Both sides of the national marijuana debate make reasonable claims. Proponents of marijuana have pointed out the creation of a multimillion-dollar industry and the procurement of tax money from the black market. On principle, proponents have emphasized the therapeutic benefits of marijuana in comparison to other drugs (e.g. opiates) and that these regulations have disproportionately incarcerated minority groups and have racist origins. However, proponents claim, rightly, that legalization should come with stronger production and distribution regulation, rehabilitation services and economic development.
Opponents, including Sessions, have argued that marijuana is a gateway drug. Though the correlation between marijuana consumption and increased use of opiates is debatable (and many could reasonably argue against Sessions’ definition of “recreation”), evidence from reputable agencies shows the addictive and harmful effects of marijuana.
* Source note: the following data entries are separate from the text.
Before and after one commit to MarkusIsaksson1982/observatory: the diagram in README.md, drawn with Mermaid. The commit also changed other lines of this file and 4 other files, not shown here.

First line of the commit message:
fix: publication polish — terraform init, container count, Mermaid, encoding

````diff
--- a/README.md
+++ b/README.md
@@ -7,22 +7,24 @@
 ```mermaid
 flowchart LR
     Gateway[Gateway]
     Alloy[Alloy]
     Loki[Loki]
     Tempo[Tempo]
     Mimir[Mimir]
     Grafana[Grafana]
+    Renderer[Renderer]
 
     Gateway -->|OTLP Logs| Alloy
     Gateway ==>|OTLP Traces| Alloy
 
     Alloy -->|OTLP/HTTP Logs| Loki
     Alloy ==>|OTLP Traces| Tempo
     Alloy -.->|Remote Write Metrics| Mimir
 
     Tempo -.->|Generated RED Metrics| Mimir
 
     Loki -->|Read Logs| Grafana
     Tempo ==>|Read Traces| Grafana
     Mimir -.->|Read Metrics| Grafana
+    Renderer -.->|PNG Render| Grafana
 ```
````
Massachusetts has taken steps to legalize marijuana. In 2012, voters approved the medicinal marijuana statute, which allowed physician-certified patients over 18 years old with specific medical conditions to possess and use marijuana. In the November 2016 elections, voters passed by referendum a law officially legalizing recreational marijuana. The law will come into effect after July 1, 2018, allowing retailers to sell recreational marijuana to people who are at least 21 years old under the oversight of the newly created Cannabis Control Commission.
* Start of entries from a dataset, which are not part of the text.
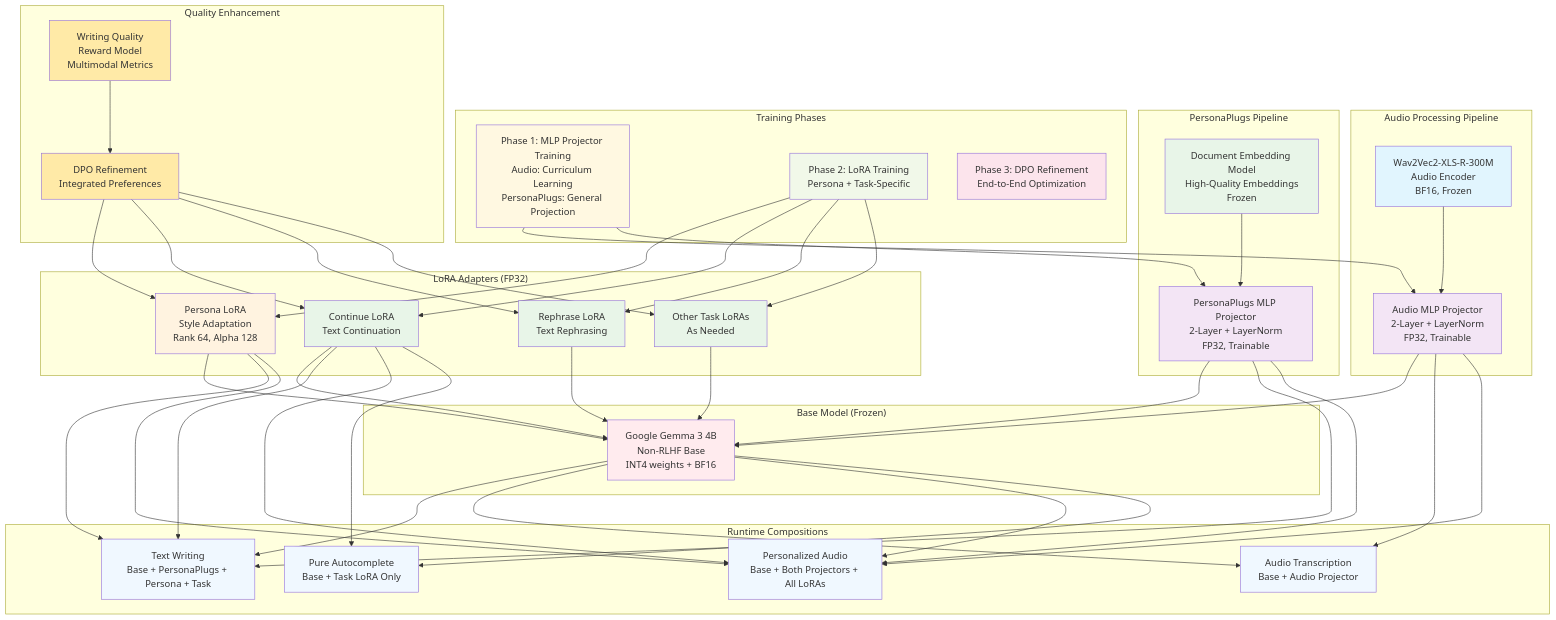
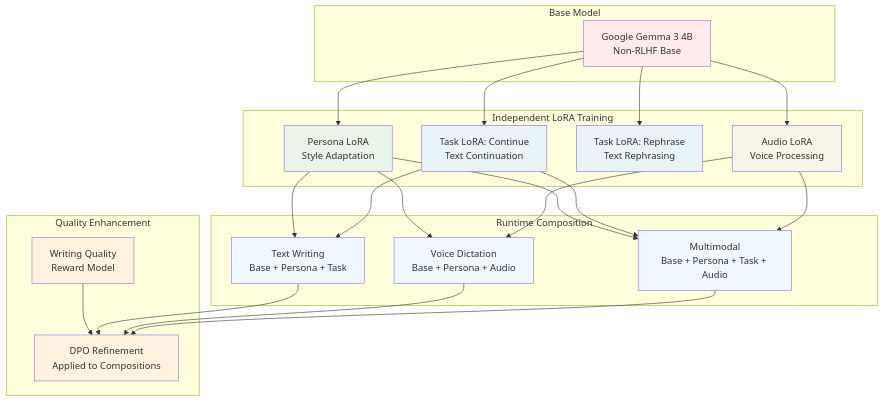
One commit to vladkalinichencko/Killah-Prototype changed the first of 2 diagrams in Documents/llm.md. Above: the diagram before and after it, drawn with Mermaid. The commit also changed other lines of this file and 31 other files, not shown here.

````diff
--- a/Documents/llm.md
+++ b/Documents/llm.md
@@ -225,100 +175,54 @@
 ```mermaid
 graph TB
-    subgraph "Base Model (Frozen)"
-        G[Google Gemma 3 4B<br/>Non-RLHF Base<br/>INT4 weights + BF16]
+    subgraph "Base Model"
+        G[Google Gemma 3 4B<br/>Non-RLHF Base]
         style G fill:#ffebee
     end
     
-    subgraph "Audio Processing Pipeline"
-        AE[Wav2Vec2-XLS-R-300M<br/>Audio Encoder<br/>BF16, Frozen]
-        AMP[Audio MLP Projector<br/>2-Layer + LayerNorm<br/>FP32, Trainable]
-        style AE fill:#e1f5fe
-        style AMP fill:#f3e5f5
+    subgraph "Independent LoRA Training"
+        P[Persona LoRA<br/>Style Adaptation]
+        T1[Task LoRA: Continue<br/>Text Continuation]
+        T2[Task LoRA: Rephrase<br/>Text Rephrasing]
+        A[Audio LoRA<br/>Voice Processing]
+        style P fill:#e8f5e8
+        style T1 fill:#e8f4f8
+        style T2 fill:#e8f4f8
+        style A fill:#f8f4e8
     end
     
-    subgraph "PersonaPlugs Pipeline"
-        EE[Document Embedding Model<br/>High-Quality Embeddings<br/>Frozen]
-        PMP[PersonaPlugs MLP Projector<br/>2-Layer + LayerNorm<br/>FP32, Trainable]
-        style EE fill:#e8f5e8
-        style PMP fill:#f3e5f5
-    end
-    
-    subgraph "Training Phases"
-        P1[Phase 1: MLP Projector Training<br/>Audio: Curriculum Learning<br/>PersonaPlugs: General Projection]
-        P2[Phase 2: LoRA Training<br/>Persona + Task-Specific]
-        P3[Phase 3: DPO Refinement<br/>End-to-End Optimization]
-        style P1 fill:#fff8e1
-        style P2 fill:#f1f8e9
-        style P3 fill:#fce4ec
-    end
-    
-    subgraph "LoRA Adapters (FP32)"
-        PL[Persona LoRA<br/>Style Adaptation<br/>Rank 64, Alpha 128]
-        TL1[Continue LoRA<br/>Text Continuation]
-        TL2[Rephrase LoRA<br/>Text Rephrasing]
-        TL3[Other Task LoRAs<br/>As Needed]
-        style PL fill:#fff3e0
-        style TL1 fill:#e8f5e8
-        style TL2 fill:#e8f5e8
-        style TL3 fill:#e8f5e8
-    end
-    
-    subgraph "Runtime Compositions"
-        C1[Text Writing<br/>Base + PersonaPlugs + Persona + Task]
-        C2[Audio Transcription<br/>Base + Audio Projector]
-        C3[Personalized Audio<br/>Base + Both Projectors + All LoRAs]
-        C4[Pure Autocomplete<br/>Base + Task LoRA Only]
+    subgraph "Runtime Composition"
+        C1[Text Writing<br/>Base + Persona + Task]
+        C2[Voice Dictation<br/>Base + Persona + Audio]
+        C3[Multimodal<br/>Base + Persona + Task + Audio]
         style C1 fill:#f0f8ff
         style C2 fill:#f0f8ff
         style C3 fill:#f0f8ff
-        style C4 fill:#f0f8ff
     end
     
     subgraph "Quality Enhancement"
-        W[Writing Quality<br/>Reward Model<br/>Multimodal Metrics]
-        D[DPO Refinement<br/>Integrated Preferences]
-        style W fill:#ffeaa7
-        style D fill:#ffeaa7
+        W[Writing Quality<br/>Reward Model]
+        D[DPO Refinement<br/>Applied to Compositions]
+        style W fill:#fff3e0
+        style D fill:#fff3e0
     end
     
-    AE --> AMP
-    EE --> PMP
+    G --> P
+    G --> T1
+    G --> T2
+    G --> A
     
-    P1 --> AMP
-    P1 --> PMP
-    P2 --> PL
-    P2 --> TL1
-    P2 --> TL2
-    P2 --> TL3
+    P --> C1
+    T1 --> C1
     
-    AMP --> G
-    PMP --> G
-    PL --> G
-    TL1 --> G
-    TL2 --> G
-    TL3 --> G
+    P --> C2
+    A --> C2
     
-    G --> C1
-    G --> C2
-    G --> C3
-    G --> C4
-    
-    PMP --> C1
-    PL --> C1
-    TL1 --> C1
-    
-    AMP --> C2
-    
-    AMP --> C3
-    PMP --> C3
-    PL --> C3
-    TL1 --> C3
-    
-    TL1 --> C4
+    P --> C3
+    T1 --> C3
+    A --> C3
     
     W --> D
-    D --> PL
-    D --> TL1
-    D --> TL2
-    D --> TL3
+    C1 --> D
+    C2 --> D
+    C3 --> D
 ```
````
However, the referendum also allows towns and cities within Massachusetts to ban and control marijuana. According to an Oct. 22 Salem News article, more than 100 Massachusetts cities and towns have imposed some sort of restriction, including bans or moratoriums, following the passage of the referendum.
In Somerville, the law has been smoothly implemented under the guidance of State Senator Pat Jehlen, who serves as chair of the Joint Committee on Marijuana Policy. Sage Naturals, located in Davis Square, has become the first registered medical marijuana dispensary to open in Somerville. It plans to conduct home deliveries in addition with other medical dispensaries authorized to conduct them now, including the Patriot Care of Boston and Lowell and the Garden Remedies of Newton, in Greater Boston. Garden Remedies, in particular, has offered to deliver marijuana to college campuses to students with legal medical marijuana cards.
Tufts University is in a unique position. Tufts, along with every university in the Boston area, penalizes the consumption, manufacturing, sale and possession of marijuana on campus. This is because Tufts is provided with federal grants dependent on its compliance with the Drug-Free Schools and Communities Act (DFSCA) and the Drug-Free Workplace Act. The administration must submit reports every two to three years to verify its compliance with the DFSCA. Thus, in response to recent offers made by medical marijuana dispensaries, Tufts Deputy Director of Public Safety Leon Romprey noted in an email to the Daily that “If we come into contact with a medical marijuana delivery driver on campus, they would be directed to leave the property of the university and are subject to other legal action.”
Currently the university advises students in need of medical marijuana to live off campus, which places them under state jurisdiction. They may submit a letter to the Dean of Student Affairs, requesting they be released from their university housing and dining contract.
The university has been caught in a difficult position. On the one hand, it receives $150 million in Government Grants and Contracts (16.7 percent of its income), and losing that money would significantly impact the university. On the other, marijuana has been legalized in Massachusetts and it has health benefits. Moving forward, the university should change its disciplinary code to better reflect that of its surrounding community.
One area for change would be to change the sanction levels for marijuana offenses, which are currently handled as part of Tufts’ Policies on Alcohol and Other Drugs. For individuals who are over 21 or have a Massachusetts-issued medical marijuana card, Tufts should increase the number of violations required before a student faces probation (this number is currently three).
Treating the drug separately and more leniently, to reflect its status in Massachusetts, would be a positive step forward.